    Photo: Walt Disney Pictures / Wikimedia Commons / Public Domain

    In the 1950s and '60s, Tommy Kirk was one of the most popular and prolific child actors of the era, a bona fide Disney superstar. But Kirk was far from happy. "I knew I was gay, but I had no outlet for my feelings," he said in a 1993 interview. "It was very hard to meet people, and, at that time, there was no place to go to socialize. It wasn't until the early '60s that I began to hear of places where gays congregated." At one of those places, he met a 15-year-old boy who he started dating. But when Walt Disney caught word of the relationship, he promptly fired Kirk. "I was caught having sex with a boy at a public pool in Burbank. We were both young, and the boy's mother went to Walt," he told Movieline. "I was quickly fired."

  • Judy Garland Was Sexually Assaulted On The Set Of 'The Wizard Of Oz'

    The indignities heaped upon Judy Garland in her early career are shockingly high in number. While still a teen during the filming of The Wizard of Oz, she was groped on set by some of the actors who portrayed Munchkins. Garland's third husband, producer Sid Luft, revealed the abuse decades later in a memoir. "[The actors who groped her] thought they could get away with anything because they were so small," Luft recalled. "They would make Judy’s life miserable on set by putting their hands under her dress. The men were 40 or more years old."

  • Bobby Driscoll Was Fired By Disney After He Got Acne During Puberty

    Photo: NBC Television Network / Wikimedia Commons / Public Domain

    Throughout the '40s, Bobby Driscoll was an acclaimed child star who made dozens of high-profile movies and even won a juvenile Academy Award. He was the first actor Walt Disney ever put under contract. But by the early '50s, Driscoll was growing up - a cardinal sin for a successful child actor. Though he had just signed an extension on his contract, Driscoll was fired by Disney and the contract canceled. And all because the onset of puberty came with a serious bout of acne. The studio claimed his acne would be impossible to cover up with makeup, and this was apparently reason enough for them to terminate his contract.

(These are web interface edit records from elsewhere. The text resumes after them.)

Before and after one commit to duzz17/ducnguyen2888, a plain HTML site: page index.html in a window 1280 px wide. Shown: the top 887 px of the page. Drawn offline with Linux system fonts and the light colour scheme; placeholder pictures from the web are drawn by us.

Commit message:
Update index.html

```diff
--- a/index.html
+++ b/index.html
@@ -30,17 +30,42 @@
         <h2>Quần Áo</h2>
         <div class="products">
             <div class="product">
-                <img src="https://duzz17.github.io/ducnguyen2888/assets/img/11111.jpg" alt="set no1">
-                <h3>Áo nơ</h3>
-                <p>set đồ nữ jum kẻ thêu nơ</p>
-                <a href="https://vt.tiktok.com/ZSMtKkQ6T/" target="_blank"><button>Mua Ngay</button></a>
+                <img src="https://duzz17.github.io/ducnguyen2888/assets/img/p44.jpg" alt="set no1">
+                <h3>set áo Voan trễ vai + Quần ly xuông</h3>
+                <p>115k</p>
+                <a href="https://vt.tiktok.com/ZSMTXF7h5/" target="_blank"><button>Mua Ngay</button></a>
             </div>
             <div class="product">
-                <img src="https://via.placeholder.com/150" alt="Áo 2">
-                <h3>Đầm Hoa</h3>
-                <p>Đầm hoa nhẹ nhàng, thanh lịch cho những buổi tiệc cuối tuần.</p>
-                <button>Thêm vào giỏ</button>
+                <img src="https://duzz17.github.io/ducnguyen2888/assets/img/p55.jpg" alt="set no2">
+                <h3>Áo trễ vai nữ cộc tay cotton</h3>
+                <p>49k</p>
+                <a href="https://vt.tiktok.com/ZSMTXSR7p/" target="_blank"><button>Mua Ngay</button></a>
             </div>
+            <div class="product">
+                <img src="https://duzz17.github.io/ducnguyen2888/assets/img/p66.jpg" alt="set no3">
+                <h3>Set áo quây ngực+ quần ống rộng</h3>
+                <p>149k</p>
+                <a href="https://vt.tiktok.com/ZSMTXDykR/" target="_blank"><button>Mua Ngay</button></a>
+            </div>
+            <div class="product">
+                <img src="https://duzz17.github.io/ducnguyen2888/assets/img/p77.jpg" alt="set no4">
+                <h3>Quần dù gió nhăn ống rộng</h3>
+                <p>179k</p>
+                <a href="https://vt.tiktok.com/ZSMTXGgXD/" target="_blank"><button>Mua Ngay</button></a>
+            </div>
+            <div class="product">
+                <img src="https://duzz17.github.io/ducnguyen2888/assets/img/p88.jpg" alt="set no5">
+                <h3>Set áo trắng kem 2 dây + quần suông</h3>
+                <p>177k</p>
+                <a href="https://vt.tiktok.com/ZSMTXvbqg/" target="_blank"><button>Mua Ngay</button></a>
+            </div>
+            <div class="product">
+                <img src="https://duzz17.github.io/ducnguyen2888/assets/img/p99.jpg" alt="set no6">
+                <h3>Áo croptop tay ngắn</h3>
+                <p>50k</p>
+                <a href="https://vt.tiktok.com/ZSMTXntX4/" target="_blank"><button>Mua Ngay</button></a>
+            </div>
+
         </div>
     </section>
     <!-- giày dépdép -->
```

Driscoll ended up drifting for the rest of his life, becoming addicted to drugs and eventually dying, penniless and alone, in 1968 at age 31. No one claimed his body, and he was buried in an unmarked pauper's grave.

  • Jackie Coogan's Parents Squandered His Fortune

    Photo: Bain News Service / Wikimedia Commons / Public Domain

    Another very real threat faced by many child actors of Old Hollywood came not from a cold-hearted studio system, but from within their own families. The most famous case of this is Jackie Coogan, the wildly popular child star of Charlie Chaplin's The Kid, Oliver Twist, Tom Sawyer, and dozens of other movies (as an adult, he played Uncle Fester on The Addams Family). From his childhood work, he had amassed a fortune somewhere between $3 and $4 million. When he turned 21, however, he discovered that his mother and stepfather had spent nearly all of his money, leading lavish lifestyles on their son's hard-earned dime. Jackie sued them and won, but after legal fees, he only recouped about $126,000. As a result, in 1939, the California Child Actor's Bill - also known as the Coogan Act - was passed by the state legislature, which ensured that studios who employed child actors placed 15% of any child performer's pay in a special trust.